## Extracted data
□ □ □

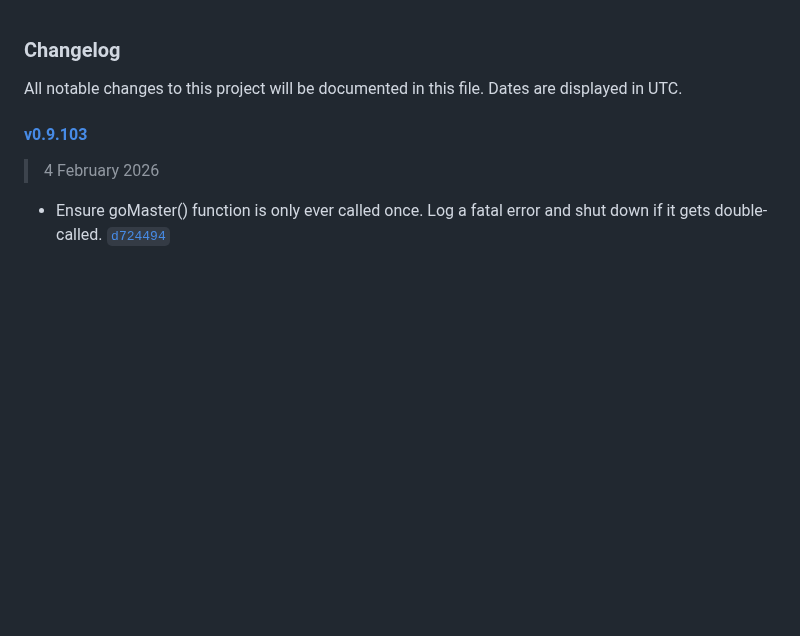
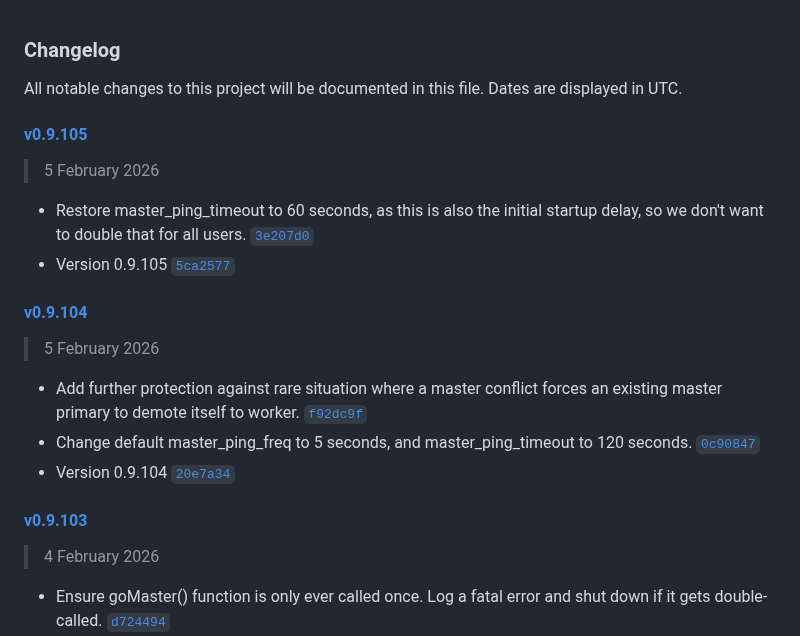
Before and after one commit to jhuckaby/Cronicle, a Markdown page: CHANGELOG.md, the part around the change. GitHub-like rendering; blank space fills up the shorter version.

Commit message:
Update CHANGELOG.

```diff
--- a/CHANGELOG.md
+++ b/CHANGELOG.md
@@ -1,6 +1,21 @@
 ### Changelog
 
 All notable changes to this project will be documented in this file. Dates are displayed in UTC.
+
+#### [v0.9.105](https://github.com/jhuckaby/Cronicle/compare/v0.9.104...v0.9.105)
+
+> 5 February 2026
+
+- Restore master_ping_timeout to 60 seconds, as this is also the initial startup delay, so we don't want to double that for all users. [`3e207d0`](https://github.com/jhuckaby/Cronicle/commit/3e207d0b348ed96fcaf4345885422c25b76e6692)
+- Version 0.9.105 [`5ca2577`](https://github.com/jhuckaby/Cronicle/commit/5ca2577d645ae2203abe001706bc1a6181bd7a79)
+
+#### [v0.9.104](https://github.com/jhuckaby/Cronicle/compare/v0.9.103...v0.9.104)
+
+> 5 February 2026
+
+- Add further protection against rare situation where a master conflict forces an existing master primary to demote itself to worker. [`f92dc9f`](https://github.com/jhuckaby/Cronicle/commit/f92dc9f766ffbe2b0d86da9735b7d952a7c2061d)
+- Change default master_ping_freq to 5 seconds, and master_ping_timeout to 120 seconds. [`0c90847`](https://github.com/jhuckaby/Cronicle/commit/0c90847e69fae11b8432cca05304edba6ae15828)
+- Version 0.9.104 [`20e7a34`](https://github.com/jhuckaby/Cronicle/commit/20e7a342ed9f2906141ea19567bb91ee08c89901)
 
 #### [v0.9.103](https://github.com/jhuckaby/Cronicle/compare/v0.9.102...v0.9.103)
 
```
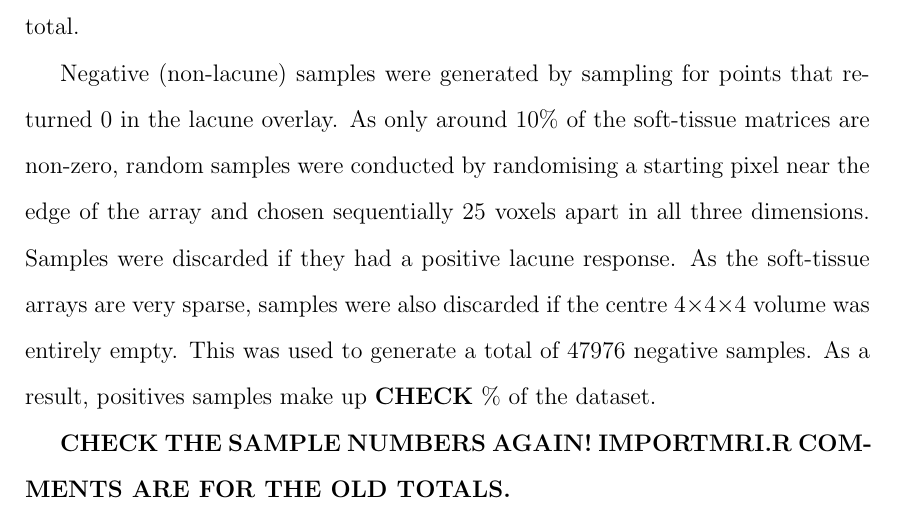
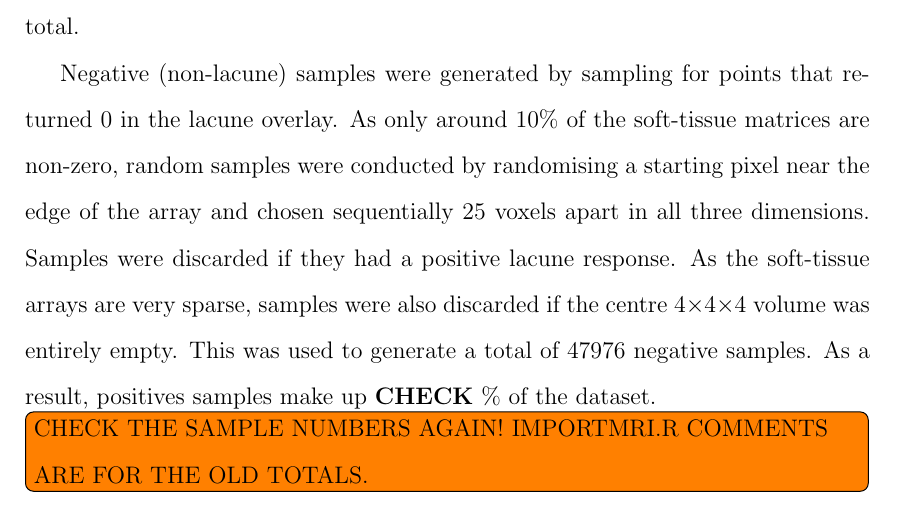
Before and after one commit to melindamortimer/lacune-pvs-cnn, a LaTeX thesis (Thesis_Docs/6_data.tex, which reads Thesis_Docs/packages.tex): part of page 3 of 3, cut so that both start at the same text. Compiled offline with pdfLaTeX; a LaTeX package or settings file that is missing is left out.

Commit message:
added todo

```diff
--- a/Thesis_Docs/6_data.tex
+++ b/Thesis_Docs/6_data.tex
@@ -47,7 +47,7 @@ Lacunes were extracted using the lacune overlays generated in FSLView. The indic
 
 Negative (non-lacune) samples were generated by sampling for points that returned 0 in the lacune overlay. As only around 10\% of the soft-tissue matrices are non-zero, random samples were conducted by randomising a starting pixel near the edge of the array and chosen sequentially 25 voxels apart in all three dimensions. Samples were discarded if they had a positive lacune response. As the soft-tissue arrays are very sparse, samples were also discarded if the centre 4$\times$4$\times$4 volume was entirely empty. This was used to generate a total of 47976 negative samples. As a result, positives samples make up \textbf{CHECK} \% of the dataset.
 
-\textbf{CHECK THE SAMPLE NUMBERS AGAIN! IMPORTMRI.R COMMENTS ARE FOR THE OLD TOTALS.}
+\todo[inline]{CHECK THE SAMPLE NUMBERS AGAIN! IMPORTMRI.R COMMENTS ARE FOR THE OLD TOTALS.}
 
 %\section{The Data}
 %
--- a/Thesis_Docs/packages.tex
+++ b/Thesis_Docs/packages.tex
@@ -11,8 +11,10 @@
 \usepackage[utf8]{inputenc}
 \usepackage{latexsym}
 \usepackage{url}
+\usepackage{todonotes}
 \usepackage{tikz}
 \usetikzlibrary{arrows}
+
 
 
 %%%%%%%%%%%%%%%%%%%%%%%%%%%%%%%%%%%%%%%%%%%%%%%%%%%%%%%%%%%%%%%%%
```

□ □ □

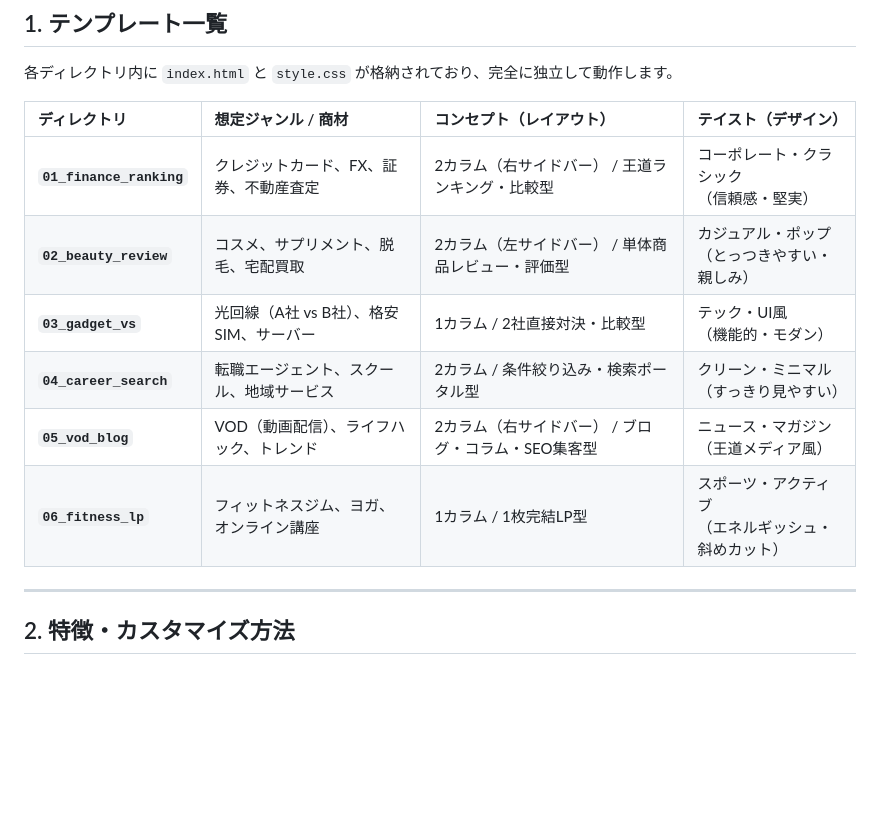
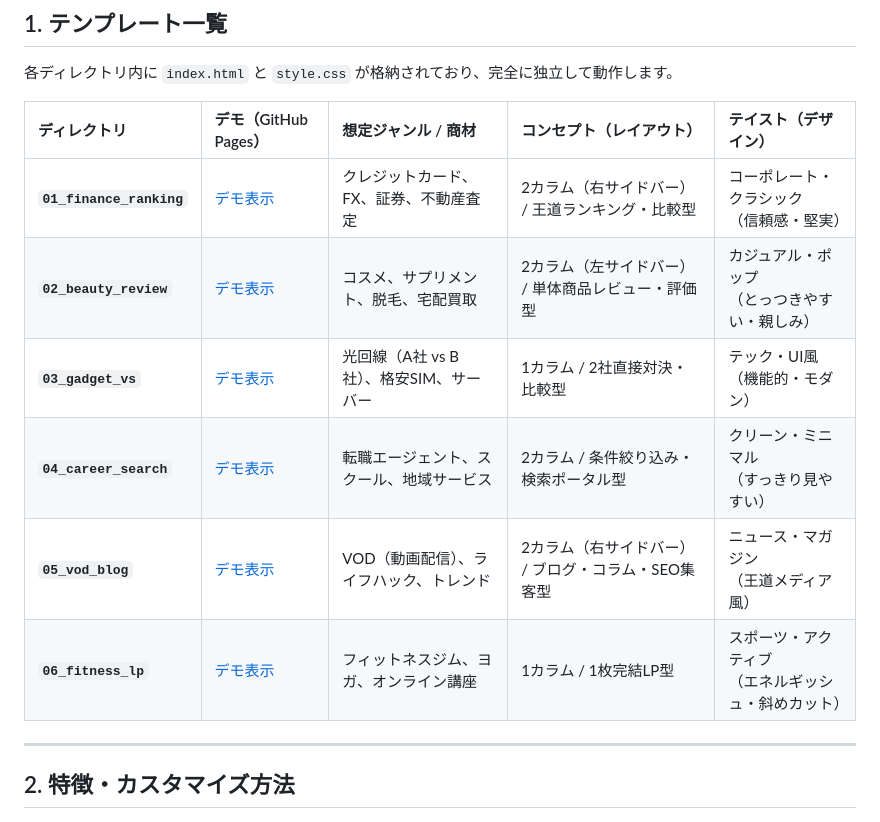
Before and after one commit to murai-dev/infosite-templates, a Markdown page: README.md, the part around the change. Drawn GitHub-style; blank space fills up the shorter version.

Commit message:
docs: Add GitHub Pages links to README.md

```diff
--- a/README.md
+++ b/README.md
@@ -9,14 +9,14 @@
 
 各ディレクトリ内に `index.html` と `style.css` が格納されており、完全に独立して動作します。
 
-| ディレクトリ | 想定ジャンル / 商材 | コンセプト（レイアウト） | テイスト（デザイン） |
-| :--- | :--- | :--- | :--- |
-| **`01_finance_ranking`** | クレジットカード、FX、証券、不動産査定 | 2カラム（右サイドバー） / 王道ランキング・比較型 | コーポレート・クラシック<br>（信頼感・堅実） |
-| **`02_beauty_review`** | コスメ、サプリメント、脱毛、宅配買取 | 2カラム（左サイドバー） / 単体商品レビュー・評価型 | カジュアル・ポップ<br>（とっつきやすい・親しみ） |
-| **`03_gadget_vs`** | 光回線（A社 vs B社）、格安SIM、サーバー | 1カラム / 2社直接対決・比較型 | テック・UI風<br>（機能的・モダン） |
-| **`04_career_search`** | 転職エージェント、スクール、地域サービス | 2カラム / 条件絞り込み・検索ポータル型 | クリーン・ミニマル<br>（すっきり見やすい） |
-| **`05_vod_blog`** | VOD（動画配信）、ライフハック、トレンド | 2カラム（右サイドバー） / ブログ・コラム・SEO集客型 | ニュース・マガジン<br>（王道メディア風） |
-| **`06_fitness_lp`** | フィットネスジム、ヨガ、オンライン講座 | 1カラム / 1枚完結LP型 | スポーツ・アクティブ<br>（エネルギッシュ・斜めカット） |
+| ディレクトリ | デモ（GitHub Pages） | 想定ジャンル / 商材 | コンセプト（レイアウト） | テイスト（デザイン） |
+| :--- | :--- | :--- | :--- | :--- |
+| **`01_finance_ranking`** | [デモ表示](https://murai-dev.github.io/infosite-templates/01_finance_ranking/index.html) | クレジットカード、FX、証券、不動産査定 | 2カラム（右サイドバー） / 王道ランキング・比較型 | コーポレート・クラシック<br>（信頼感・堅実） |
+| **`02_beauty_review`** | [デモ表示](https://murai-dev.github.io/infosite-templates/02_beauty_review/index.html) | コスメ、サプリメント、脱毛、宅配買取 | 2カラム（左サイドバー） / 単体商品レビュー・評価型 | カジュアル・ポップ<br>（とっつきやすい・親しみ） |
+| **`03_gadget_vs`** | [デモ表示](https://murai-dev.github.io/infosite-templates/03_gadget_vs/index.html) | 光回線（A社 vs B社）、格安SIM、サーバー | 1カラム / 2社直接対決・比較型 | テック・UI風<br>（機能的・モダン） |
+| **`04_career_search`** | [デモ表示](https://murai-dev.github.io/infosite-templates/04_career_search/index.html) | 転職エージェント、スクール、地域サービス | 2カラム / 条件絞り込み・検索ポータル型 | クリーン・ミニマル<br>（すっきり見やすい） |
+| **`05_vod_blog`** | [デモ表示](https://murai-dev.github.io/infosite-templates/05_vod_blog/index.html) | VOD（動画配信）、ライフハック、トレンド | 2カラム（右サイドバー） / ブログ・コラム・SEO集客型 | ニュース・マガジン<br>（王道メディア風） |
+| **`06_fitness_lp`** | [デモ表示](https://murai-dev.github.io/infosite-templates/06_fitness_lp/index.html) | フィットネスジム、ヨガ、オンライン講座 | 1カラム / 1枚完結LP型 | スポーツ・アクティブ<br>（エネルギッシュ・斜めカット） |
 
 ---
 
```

□ □ □

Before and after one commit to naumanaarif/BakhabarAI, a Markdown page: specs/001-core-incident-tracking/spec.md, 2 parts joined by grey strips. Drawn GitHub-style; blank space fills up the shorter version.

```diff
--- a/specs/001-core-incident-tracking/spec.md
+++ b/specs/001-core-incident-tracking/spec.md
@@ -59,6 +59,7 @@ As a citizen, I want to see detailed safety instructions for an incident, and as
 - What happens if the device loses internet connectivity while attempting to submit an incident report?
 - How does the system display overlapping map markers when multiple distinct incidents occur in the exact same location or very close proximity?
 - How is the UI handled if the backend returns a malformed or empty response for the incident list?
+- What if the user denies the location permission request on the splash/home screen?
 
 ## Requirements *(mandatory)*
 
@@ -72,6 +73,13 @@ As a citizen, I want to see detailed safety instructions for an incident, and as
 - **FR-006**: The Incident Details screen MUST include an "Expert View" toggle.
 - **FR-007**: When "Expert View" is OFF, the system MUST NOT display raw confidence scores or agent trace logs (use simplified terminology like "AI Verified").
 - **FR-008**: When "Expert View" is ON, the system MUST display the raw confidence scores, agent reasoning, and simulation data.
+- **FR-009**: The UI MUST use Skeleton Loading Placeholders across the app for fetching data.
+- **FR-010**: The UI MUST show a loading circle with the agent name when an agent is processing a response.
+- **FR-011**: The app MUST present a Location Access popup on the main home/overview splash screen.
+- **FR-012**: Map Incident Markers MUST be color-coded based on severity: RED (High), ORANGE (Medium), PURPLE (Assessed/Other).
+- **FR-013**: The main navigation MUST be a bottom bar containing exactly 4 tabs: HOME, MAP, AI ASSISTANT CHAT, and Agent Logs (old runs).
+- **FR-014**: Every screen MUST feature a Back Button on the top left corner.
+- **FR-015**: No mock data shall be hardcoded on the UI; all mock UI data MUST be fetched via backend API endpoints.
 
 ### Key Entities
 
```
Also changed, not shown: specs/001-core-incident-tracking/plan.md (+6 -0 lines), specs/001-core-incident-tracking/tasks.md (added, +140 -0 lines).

□ □ □

## Task brief
In the records above, which lines hold the string "usepackage"? Copy each one.

## Exercise output
 \usepackage[utf8]{inputenc}
 \usepackage{latexsym}
 \usepackage{url}
+\usepackage{todonotes}
 \usepackage{tikz}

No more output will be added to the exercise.